There are actually two sections for the Hotel Collection--one with decorative bedding and one with basic bedding. The latter, in particular, is striking in that it displays both Hotel Collection mattresses on the floor and Hotel Collection bed pillows and mattress pads on a wall fixture, thus creating and obvious but seldom used connection between these products in the mind of the shopper.
Macy's textiles section is clearly designed to keep shoppers browsing through the department. The same is true of the Anthropologie textiles area. Although at the Short Hills Mall store, this section is much smaller than the Macy's area, it is still an area in which entices shoppers to linger and view all of the merchandise--and which feeds the impulse for shoppers to decide to purchase.
Anthropologie's textiles are to be found in the back of the store, in their own corner and well separated from other merchandise. The hanging displays, cupboard fixtures and shelf fixtures are set in a circular pattern, which encourages shoppers to walk around and look at the products more than once.

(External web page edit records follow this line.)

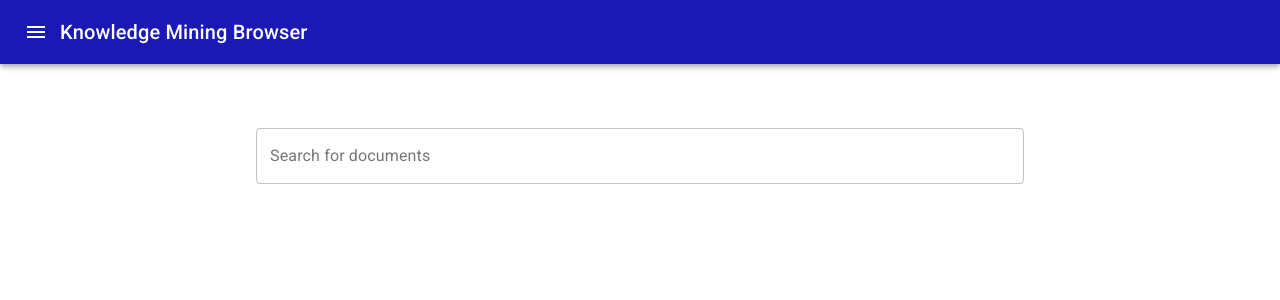
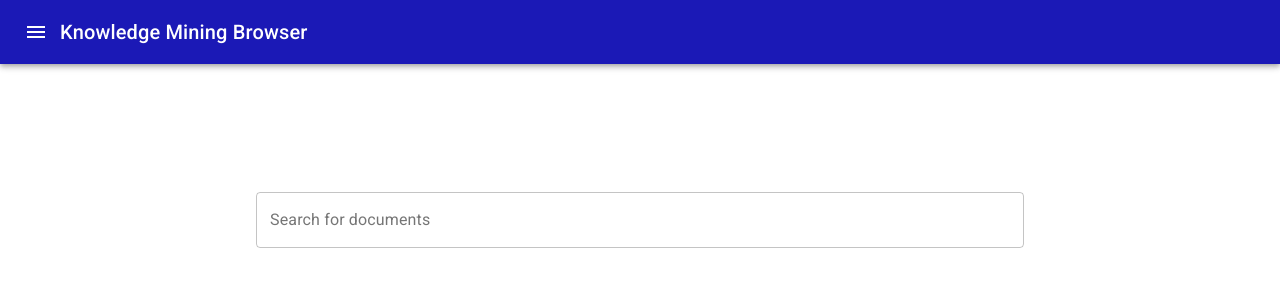
Before and after one commit to malwinq/AI-on-Azure-Semantive, a React (Create React App) app in the folder web-app/knowledge-mining/: page / in a window 1280 px wide. Shown: the top 300 px of the page. Built offline with nearby package versions, Linux system fonts and the light colour scheme.

Commit message:
Move search

```diff
--- a/web-app/knowledge-mining/src/DocumentSearch.js
+++ b/web-app/knowledge-mining/src/DocumentSearch.js
@@ -10,6 +10,7 @@ const styles = {
     fontSize: '14px',
     marginLeft: 'auto',
     marginRight: 'auto',
+    marginTop: '5%',
     justifyContent: 'center'
   }
 }
```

One cupboard fixture is devoted to bedding such as comforters, sheets and Euro shams. Two others present bath towels and accessories. One of these also displays plates, picture frames and even women's underwear. The styles of the cupboard fixtures range from contemporary to rustic casual.

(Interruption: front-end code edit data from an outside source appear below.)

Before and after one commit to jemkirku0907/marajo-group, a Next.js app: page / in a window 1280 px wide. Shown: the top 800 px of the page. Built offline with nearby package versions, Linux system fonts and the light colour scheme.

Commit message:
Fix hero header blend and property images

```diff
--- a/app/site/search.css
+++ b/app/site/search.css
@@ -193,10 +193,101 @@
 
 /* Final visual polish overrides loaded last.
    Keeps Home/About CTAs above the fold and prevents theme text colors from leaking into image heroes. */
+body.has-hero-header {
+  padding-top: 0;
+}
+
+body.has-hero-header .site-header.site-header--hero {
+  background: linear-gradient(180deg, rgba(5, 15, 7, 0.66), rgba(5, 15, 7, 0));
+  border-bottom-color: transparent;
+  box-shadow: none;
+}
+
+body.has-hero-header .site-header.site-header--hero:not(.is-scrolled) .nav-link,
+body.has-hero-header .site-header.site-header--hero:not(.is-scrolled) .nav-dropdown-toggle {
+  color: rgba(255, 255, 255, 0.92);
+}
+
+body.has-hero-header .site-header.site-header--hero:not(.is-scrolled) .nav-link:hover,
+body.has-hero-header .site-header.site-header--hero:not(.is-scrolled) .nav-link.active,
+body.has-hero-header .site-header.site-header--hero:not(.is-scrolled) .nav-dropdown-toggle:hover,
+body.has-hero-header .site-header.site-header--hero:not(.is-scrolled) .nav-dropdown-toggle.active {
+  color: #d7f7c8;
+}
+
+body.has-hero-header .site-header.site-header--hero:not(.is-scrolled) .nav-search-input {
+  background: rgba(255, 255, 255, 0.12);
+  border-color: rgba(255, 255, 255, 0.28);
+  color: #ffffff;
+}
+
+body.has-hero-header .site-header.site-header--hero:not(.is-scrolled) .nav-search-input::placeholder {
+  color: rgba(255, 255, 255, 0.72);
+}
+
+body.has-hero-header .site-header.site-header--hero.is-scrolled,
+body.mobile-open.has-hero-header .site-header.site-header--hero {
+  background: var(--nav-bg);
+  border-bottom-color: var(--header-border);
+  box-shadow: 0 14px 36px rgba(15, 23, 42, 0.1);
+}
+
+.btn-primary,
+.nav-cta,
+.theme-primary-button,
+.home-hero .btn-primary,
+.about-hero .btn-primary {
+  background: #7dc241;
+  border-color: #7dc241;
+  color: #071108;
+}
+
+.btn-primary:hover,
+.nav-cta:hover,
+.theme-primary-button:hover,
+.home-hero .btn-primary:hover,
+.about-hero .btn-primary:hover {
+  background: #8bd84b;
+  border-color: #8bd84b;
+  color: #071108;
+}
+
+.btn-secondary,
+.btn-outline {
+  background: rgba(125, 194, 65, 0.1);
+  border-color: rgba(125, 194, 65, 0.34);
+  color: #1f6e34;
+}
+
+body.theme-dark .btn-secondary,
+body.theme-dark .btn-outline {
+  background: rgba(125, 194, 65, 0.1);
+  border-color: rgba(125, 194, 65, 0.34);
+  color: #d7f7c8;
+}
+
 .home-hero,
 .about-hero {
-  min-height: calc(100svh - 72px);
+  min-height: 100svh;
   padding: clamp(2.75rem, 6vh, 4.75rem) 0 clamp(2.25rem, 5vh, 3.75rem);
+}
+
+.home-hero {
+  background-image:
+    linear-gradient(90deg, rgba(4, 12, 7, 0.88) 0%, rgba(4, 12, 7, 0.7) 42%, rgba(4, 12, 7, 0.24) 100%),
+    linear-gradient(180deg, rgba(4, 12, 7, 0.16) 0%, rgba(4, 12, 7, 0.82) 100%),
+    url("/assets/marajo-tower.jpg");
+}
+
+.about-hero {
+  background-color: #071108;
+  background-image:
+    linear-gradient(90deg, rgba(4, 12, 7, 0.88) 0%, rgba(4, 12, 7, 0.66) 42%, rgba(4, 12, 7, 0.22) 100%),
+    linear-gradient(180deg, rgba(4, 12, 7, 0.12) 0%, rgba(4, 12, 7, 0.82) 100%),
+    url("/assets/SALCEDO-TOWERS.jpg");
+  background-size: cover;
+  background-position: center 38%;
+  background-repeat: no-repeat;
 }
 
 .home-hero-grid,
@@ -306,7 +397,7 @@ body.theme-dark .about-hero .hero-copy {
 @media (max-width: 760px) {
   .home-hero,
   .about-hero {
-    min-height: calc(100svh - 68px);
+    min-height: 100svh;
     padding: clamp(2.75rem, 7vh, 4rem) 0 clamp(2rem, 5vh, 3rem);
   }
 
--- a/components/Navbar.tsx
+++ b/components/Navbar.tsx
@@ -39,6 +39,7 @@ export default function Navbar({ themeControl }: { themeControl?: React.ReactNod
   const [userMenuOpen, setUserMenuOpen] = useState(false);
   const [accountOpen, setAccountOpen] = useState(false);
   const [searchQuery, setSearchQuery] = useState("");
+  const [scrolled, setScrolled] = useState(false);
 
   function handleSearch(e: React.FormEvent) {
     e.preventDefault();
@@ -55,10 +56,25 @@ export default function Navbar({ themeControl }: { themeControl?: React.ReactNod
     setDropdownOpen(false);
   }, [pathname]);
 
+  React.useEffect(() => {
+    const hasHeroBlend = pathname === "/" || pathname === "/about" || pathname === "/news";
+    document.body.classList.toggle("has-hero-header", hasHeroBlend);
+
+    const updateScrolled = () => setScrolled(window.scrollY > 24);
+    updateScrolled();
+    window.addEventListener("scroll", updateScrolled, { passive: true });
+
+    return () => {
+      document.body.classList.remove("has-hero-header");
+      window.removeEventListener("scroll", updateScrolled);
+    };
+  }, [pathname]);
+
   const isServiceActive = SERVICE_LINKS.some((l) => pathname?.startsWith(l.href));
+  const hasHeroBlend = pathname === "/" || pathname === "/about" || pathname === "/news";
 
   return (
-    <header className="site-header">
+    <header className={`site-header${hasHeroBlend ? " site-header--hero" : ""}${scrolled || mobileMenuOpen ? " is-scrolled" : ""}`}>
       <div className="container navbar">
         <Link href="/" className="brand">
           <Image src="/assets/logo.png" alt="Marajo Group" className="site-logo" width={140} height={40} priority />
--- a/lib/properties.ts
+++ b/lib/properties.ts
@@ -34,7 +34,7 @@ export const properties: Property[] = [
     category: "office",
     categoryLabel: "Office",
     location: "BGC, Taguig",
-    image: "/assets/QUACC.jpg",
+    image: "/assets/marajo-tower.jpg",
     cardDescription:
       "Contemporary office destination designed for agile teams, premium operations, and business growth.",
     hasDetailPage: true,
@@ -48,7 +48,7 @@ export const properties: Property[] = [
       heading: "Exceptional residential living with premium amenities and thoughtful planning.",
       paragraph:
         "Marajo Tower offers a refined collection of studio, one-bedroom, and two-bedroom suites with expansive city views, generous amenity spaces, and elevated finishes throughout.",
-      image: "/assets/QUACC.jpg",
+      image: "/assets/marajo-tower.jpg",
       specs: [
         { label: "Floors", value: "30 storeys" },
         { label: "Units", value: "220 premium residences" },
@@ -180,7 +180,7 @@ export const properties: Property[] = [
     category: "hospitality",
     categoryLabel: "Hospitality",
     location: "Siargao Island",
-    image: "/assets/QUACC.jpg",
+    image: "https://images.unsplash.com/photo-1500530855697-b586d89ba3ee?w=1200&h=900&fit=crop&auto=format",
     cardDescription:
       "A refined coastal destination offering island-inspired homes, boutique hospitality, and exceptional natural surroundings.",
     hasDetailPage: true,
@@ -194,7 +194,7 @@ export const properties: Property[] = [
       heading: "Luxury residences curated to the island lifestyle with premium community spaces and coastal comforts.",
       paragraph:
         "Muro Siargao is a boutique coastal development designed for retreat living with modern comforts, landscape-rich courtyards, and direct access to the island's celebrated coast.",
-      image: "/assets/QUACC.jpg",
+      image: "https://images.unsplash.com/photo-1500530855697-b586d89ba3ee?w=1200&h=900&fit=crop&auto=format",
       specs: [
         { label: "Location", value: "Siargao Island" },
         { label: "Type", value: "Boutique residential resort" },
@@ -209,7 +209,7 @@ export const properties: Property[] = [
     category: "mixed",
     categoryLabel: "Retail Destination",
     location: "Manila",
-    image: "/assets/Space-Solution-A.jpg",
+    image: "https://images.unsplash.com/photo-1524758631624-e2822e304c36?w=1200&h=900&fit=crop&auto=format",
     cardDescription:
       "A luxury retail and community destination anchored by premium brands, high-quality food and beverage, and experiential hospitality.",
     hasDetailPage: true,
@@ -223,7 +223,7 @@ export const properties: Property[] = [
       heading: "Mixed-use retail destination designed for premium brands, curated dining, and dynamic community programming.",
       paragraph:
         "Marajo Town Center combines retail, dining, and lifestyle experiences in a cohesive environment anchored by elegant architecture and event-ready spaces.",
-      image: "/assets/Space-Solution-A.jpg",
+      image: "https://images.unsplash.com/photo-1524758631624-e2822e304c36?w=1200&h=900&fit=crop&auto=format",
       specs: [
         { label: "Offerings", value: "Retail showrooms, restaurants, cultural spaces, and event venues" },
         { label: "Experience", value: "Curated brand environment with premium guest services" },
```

The display bed in the Short Hills Mall store shows the Dynamic Ikat bed ensemble, a brightly colored design combining an ikat look with stripes and other details. Vivid colors characterize much of the bedding offerings at Anthropologie. The comforters hanging on the wall near the display bed all have bright colorations and encompass a number of design motifs.
Textiles vendor executives both gave four-star reviews to both Macy's and Anthropologie. Of the former, one executive underscored what Magann said about the importance of the textiles section, saying the success of this strategy showed up in the department's sales figures, which have gained strength since Macy's initiated its My Macy's strategy of localized assortments a few years ago.
Anthropologie's textiles presentation drew strong praise from vendor executives. "I would call them a new-environment retailer," said Bob Hickman, senior vice president of sales and marketing with United Feather & Down. "They don't have an extensive collection, but they shop the market and select the plainest textiles in each category."
Anthropologie's shopping ambiance won kudos from another executive. "I would have to say the overall best shopping experience with a company that stays true to its message is Anthropologie," she said. "The shopping environment feels like a boutique, with good customer service while retailing very unique home products that are not available at the big retailers.